◆ **EXERCISE DIRECTIONS**:
Type out the whole listing again exactly, pictures omitted.

◆ **SUPPLIED INFORMATION**:
***

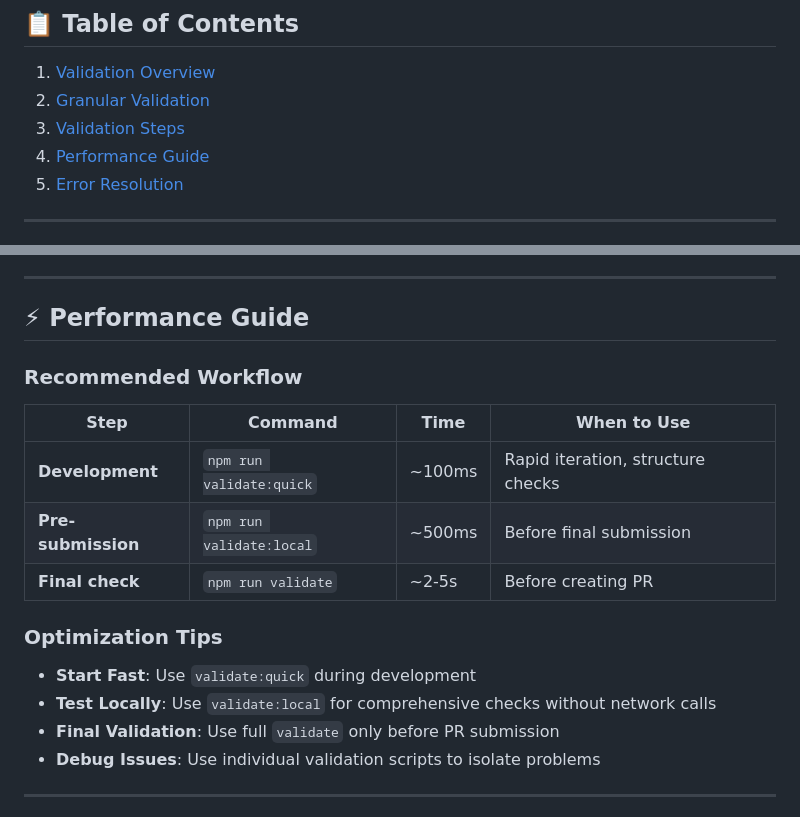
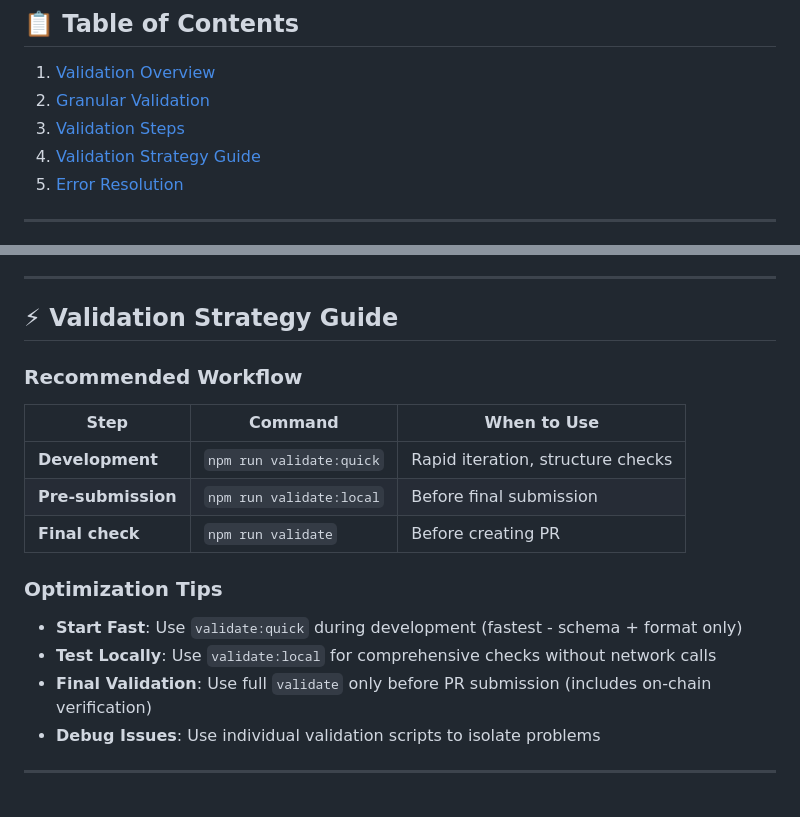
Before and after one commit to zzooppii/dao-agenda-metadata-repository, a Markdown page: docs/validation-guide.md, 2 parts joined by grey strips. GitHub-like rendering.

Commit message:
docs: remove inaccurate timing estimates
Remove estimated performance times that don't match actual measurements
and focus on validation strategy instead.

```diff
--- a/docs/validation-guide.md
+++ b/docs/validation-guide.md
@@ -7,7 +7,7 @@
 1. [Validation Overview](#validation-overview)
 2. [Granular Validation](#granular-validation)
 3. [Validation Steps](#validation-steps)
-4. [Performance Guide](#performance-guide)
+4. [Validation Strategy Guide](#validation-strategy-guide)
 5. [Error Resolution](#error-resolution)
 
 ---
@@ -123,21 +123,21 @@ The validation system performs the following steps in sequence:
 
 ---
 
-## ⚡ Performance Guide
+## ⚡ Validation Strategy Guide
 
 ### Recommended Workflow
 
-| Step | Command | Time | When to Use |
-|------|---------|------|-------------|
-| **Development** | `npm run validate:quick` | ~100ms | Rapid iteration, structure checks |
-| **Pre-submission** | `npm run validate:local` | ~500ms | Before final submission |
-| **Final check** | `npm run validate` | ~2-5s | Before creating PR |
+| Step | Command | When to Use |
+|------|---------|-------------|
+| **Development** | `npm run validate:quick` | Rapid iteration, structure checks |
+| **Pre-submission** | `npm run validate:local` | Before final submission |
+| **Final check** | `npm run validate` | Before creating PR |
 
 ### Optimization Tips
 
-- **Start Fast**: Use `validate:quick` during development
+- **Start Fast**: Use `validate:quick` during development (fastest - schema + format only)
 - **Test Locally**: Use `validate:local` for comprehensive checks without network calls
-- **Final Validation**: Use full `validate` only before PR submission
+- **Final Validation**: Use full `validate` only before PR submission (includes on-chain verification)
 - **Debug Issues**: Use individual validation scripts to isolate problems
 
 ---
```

***

◆ **RESPONSE TO THIS EXERCISE**:
Before and after one commit to zzooppii/dao-agenda-metadata-repository, a Markdown page: docs/validation-guide.md, 2 parts joined by grey strips. GitHub-like rendering.

Commit message:
docs: remove inaccurate timing estimates
Remove estimated performance times that don't match actual measurements
and focus on validation strategy instead.

```diff
--- a/docs/validation-guide.md
+++ b/docs/validation-guide.md
@@ -7,7 +7,7 @@
 1. [Validation Overview](#validation-overview)
 2. [Granular Validation](#granular-validation)
 3. [Validation Steps](#validation-steps)
-4. [Performance Guide](#performance-guide)
+4. [Validation Strategy Guide](#validation-strategy-guide)
 5. [Error Resolution](#error-resolution)
 
 ---
@@ -123,21 +123,21 @@ The validation system performs the following steps in sequence:
 
 ---
 
-## ⚡ Performance Guide
+## ⚡ Validation Strategy Guide
 
 ### Recommended Workflow
 
-| Step | Command | Time | When to Use |
-|------|---------|------|-------------|
-| **Development** | `npm run validate:quick` | ~100ms | Rapid iteration, structure checks |
-| **Pre-submission** | `npm run validate:local` | ~500ms | Before final submission |
-| **Final check** | `npm run validate` | ~2-5s | Before creating PR |
+| Step | Command | When to Use |
+|------|---------|-------------|
+| **Development** | `npm run validate:quick` | Rapid iteration, structure checks |
+| **Pre-submission** | `npm run validate:local` | Before final submission |
+| **Final check** | `npm run validate` | Before creating PR |
 
 ### Optimization Tips
 
-- **Start Fast**: Use `validate:quick` during development
+- **Start Fast**: Use `validate:quick` during development (fastest - schema + format only)
 - **Test Locally**: Use `validate:local` for comprehensive checks without network calls
-- **Final Validation**: Use full `validate` only before PR submission
+- **Final Validation**: Use full `validate` only before PR submission (includes on-chain verification)
 - **Debug Issues**: Use individual validation scripts to isolate problems
 
 ---
```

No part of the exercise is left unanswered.